:: Data to examine ::
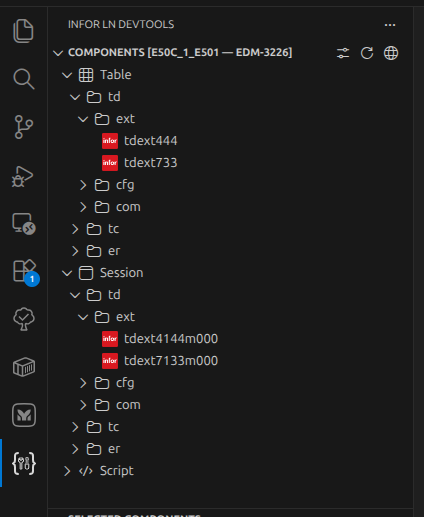
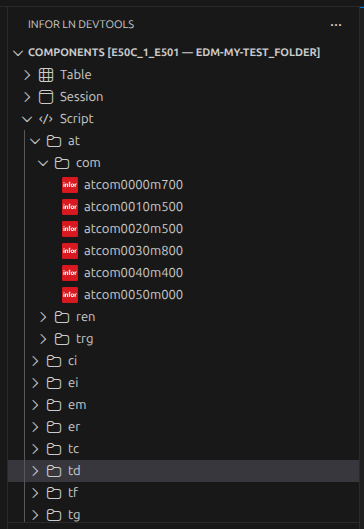
feat: update module definitions in mock server for improved structure and additional packages

diff --git a/mock-server/server.js b/mock-server/server.js
@@ -98,15 +98,7 @@ const components = [
   }))
 ]
 
-const MODULES = {
-  "Session": [
-    { package: "td", modules: ["ext", "cfg"] },
-    { package: "tc", modules: ["itm"] }
-  ],
-  "Table": [
-    { package: "td", modules: ["ext"] }
-  ]
-};
+const MODULES = {"Table":[{"package":"ci","module":["eih","ext","sli"]},{"package":"ei","module":["com","eqp","ext","prt"]},{"package":"em","module":["com"]},{"package":"er","module":["com","ert","ext"]},{"package":"tc","module":["arc","bod","cmw","cnh","com","crn","dsn","dvu","emm","ext","hit","hyl","ibd","kbl","kbt","kei","kme","kmp","kom","kth","mcf","mcs","mgn","sng","sod","thk","trc","tre","trm","tvh","utl","vol","wfl"]},{"package":"td","module":["ecp","ert","ext","ipu","pcg","pur","sls","tre","tst","wfl"]},{"package":"tf","module":["acp","acr","cmg","dvu","eai","ecp","ert","ett","ext","fam","fbs","fst","gld","rec","tst"]},{"package":"tg","module":["brg","ext","wms"]},{"package":"ti","module":["bom","cpr"]},{"package":"tp","module":["ext","pdm","ptc"]},{"package":"ts","module":["cfg","clm","ctm","ert","ext","hra","mdm","soc","spc"]},{"package":"wh","module":["ert","ext","ina","inh","inp","inr","ltc","pln","wmd"]},{"package":"xi","module":["api","bde","bom","cat","cmw","cnh","com","crn","dmo","dsn","ext","fit","ftl","hit","hyl","int","jcb","jhd","kbl","kbt","kei","kme","kmp","kth","mcf","oii","pur","ros","sng","ter","thk","tku","toy","tst","tvh","utl","vol","wbh"]}],"Session":[{"package":"at","module":["com","ren"]},{"package":"ci","module":["arc","ecp","eih","ext","sli"]},{"package":"ei","module":["com","ecp","eqp","ext","prt","ren"]},{"package":"em","module":["com","cor","ext"]},{"package":"er","module":["arc","com","ecp","ert","ext"]},{"package":"tc","module":["arc","bod","cmw","cnh","com","cor","crn","dsn","dvu","ecp","emm","ext","hit","hyl","ibd","kbl","kbt","kei","kme","kmp","kom","kth","mcf","mcs","mgn","sod","thk","trc","tre","tst","tvh","utl","vol","wfl"]},{"package":"td","module":["arc","dvu","ecp","ext","ipu","isa","mmt","pcg","pur","sls","tre","trg","tst","wfl"]},{"package":"tf","module":["acp","acr","arc","cat","cmg","dvu","eai","ecp","ert","ext","fam","fbs","fst","gld","rec","tre","tst"]},{"package":"tg","module":["brg","ext"]},{"package":"ti","module":["bom","cpr","hra","ipd","sfc","trp"]},{"package":"tp","module":["ecp","ext","pdm","pss","ptc","tst"]},{"package":"ts","module":["arc","cfg","clm","ctm","ecp","ert","ext","hra","mdm","oes","soc","spc","tre"]},{"package":"wh","module":["arc","ecp","ext","ina","inh","inp","inr","ltc","pln","tre","wmd"]},{"package":"xi","module":["api","arc","bde","bom","cat","cmw","cnh","com","crn","dmo","dsn","ecp","ext","fit","ftl","hit","hyl","int","jcb","jhd","kbl","kbt","kei","kme","kmp","kth","kws","mcf","oii","pur","ros","ter","thk","tku","toy","tst","tvh","utl","vol","wbh"]}],"Script":[{"package":"at","module":["com","ren","trg"]},{"package":"ci","module":["arc","ecp","eih","ext","int","sli"]},{"package":"ei","module":["com","ecp","eqp","ext","prt","ren"]},{"package":"em","module":["com","cor","ext"]},{"package":"er","module":["arc","com","ecp","ert","ext","fam","int"]},{"package":"tc","module":["arc","aur","bde","bod","boi","ccp","cmw","cnh","com","cor","cri","dsn","dvu","ecp","emm","ext","fin","hit","hyl","ibd","int","kbl","kbt","kei","kme","kmp","kom","kth","mcf","mcs","mgn","mig","pct","pmc","sod","stl","tcs","thk","tls","trc","tre","trn","tst","tvh","utl","vol","wfl","zzz"]},{"package":"td","module":["arc","boi","cms","cor","dvu","ecp","ext","int","ipu","isa","mmt","pcg","pst","pur","ron","sls","smi","tre","trg","tst","wfl"]},{"package":"tf","module":["acp","acr","arc","boi","cat","cmg","cor","dvu","eai","ecp","ert","ext","fam","fbs","fst","gld","int","rec","tre","tst"]},{"package":"tg","module":["brg","ext","int","wms"]},{"package":"ti","module":["bom","cpr","cst","edm","hra","int","ipd","pcf","pcs","sfc","trp"]},{"package":"tp","module":["boi","cor","ecp","ext","hrs","int","pdm","pin","ppc","pss","ptc","tst"]},{"package":"ts","module":["arc","boi","cfg","clm","cor","ctm","ecp","epc","ert","ext","hra","int","mdm","oes","soc","spc","tre","tst"]},{"package":"wh","module":["arc","boi","cor","ecp","esp","ext","ina","inh","inp","inr","int","ltc","pln","tre","tst","whm","wmd"]},{"package":"xi","module":["api","arc","bde","boi","bom","cat","cmw","cnh","com","crn","dmo","dsn","ecp","ext","fit","ftl","hit","hyl","int","jcb","jhd","kbl","kbt","kei","kme","kmp","kth","kus","kws","mcf","oii","pur","ros","sls","tax","ter","thk","tku","toy","tst","tvh","utl","vol","wbh"]}]};
 
 /**
  * ENDPOINTS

:: What you have to do ::
Find every line in the records that uses the string "server", then copy it.

:: Answer space ::
feat: update module definitions in mock server for improved structure and additional packages
diff --git a/mock-server/server.js b/mock-server/server.js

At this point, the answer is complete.